* **WORK ITEM**
Copy each line containing "iray" from the listing below.

* **DATA LISTING**
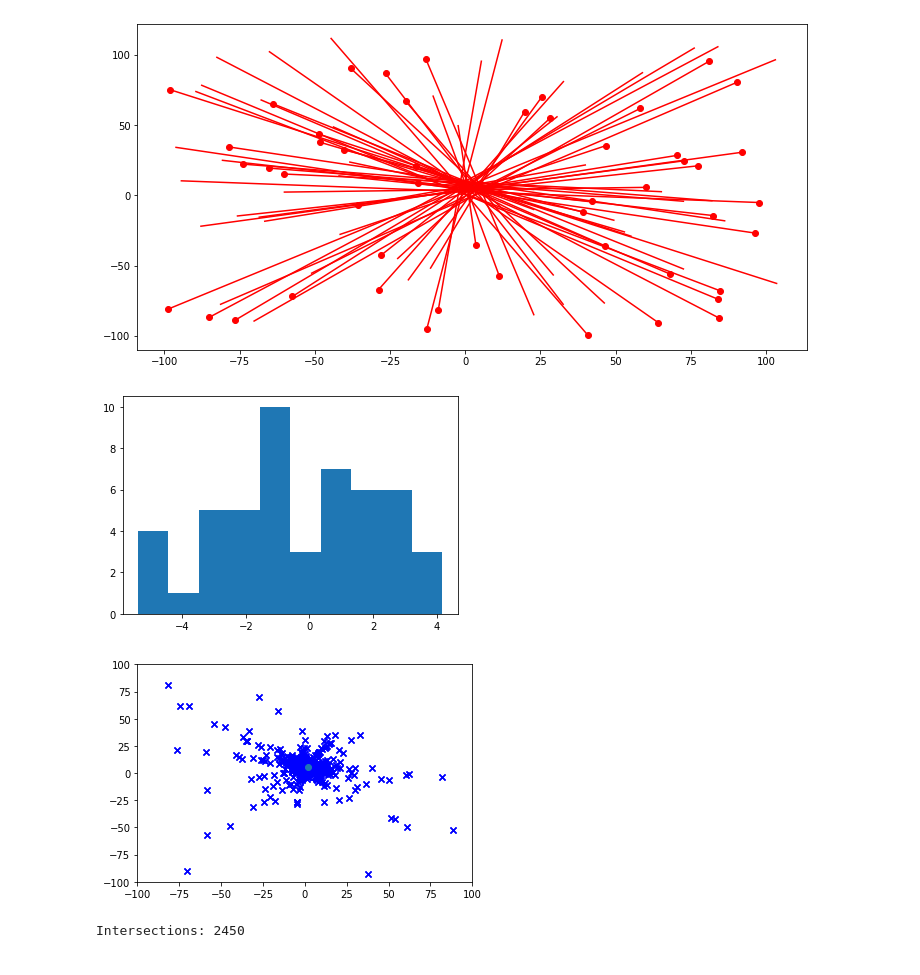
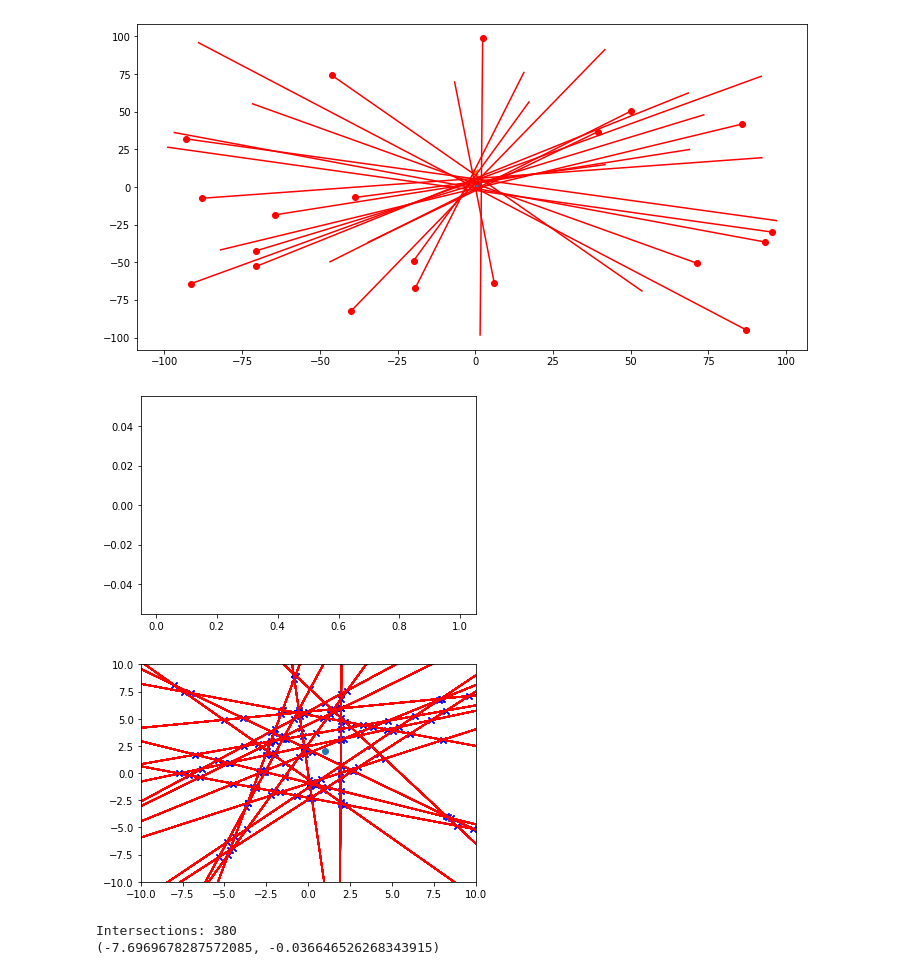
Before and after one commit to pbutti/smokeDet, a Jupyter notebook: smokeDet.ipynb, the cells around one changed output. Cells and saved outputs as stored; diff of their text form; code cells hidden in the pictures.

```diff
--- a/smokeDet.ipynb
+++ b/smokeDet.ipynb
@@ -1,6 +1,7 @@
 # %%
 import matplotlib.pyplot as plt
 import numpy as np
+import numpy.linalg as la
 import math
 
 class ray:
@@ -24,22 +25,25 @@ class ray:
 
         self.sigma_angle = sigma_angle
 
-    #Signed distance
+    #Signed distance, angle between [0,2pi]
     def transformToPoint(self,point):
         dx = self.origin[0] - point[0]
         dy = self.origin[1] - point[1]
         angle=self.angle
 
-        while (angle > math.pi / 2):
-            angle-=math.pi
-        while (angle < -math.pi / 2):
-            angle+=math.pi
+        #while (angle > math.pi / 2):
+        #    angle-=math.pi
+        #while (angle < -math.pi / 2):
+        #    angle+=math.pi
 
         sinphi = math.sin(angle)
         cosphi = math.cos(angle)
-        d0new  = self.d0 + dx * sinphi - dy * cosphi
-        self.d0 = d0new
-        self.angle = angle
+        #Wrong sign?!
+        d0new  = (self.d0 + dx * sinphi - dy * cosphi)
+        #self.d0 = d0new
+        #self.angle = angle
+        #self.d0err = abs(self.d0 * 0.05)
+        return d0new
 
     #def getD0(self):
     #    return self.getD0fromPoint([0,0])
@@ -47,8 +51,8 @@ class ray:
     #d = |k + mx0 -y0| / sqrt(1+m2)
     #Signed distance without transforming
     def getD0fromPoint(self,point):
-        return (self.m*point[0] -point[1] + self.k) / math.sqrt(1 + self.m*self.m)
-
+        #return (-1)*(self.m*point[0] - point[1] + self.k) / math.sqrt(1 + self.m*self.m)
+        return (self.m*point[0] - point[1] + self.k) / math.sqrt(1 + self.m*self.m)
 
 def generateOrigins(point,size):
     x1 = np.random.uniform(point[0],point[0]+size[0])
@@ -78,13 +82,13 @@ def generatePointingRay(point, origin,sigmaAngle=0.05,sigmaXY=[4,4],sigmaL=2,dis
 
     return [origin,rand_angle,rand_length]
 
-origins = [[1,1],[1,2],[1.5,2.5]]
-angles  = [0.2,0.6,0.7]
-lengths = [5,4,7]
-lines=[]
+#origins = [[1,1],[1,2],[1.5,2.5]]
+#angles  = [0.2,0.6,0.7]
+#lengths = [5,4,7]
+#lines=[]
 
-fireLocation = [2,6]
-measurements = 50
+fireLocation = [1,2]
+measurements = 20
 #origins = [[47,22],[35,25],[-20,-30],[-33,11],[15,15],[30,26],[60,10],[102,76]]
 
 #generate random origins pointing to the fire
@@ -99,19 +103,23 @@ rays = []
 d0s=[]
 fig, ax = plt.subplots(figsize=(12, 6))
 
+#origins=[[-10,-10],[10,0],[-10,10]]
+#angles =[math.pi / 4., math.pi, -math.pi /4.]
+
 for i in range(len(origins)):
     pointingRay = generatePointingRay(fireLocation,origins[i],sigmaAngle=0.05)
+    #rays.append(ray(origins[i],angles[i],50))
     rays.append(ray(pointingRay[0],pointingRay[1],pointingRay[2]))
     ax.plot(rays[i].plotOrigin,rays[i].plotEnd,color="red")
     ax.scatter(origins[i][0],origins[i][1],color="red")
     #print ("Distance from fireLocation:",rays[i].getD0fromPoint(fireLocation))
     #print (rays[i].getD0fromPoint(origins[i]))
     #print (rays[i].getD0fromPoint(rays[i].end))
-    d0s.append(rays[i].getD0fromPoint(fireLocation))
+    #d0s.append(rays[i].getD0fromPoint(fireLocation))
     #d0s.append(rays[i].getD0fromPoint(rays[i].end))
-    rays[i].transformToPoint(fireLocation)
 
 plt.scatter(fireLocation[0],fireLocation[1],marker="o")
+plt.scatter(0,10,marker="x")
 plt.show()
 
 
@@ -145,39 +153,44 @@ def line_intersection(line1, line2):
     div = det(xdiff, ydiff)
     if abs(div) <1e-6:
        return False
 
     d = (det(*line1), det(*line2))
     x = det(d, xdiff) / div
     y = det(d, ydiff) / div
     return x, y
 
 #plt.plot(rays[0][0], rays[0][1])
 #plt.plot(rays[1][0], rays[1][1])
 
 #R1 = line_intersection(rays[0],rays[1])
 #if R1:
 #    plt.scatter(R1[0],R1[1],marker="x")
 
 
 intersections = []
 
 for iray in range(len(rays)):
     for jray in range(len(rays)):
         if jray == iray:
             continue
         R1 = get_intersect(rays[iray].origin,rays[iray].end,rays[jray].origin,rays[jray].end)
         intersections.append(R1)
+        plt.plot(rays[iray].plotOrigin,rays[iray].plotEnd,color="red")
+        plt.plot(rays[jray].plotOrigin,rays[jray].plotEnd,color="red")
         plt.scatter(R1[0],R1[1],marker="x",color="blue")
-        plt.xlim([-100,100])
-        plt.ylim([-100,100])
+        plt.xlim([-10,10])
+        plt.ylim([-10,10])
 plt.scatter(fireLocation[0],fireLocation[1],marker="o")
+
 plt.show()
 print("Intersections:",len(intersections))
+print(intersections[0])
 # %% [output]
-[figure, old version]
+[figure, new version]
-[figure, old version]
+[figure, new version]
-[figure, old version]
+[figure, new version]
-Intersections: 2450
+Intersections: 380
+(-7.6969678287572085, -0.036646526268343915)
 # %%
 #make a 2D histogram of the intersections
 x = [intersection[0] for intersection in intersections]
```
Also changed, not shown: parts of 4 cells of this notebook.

* **TASK RESPONSE**
 for iray in range(len(rays)):
         if jray == iray:
         R1 = get_intersect(rays[iray].origin,rays[iray].end,rays[jray].origin,rays[jray].end)
+        plt.plot(rays[iray].plotOrigin,rays[iray].plotEnd,color="red")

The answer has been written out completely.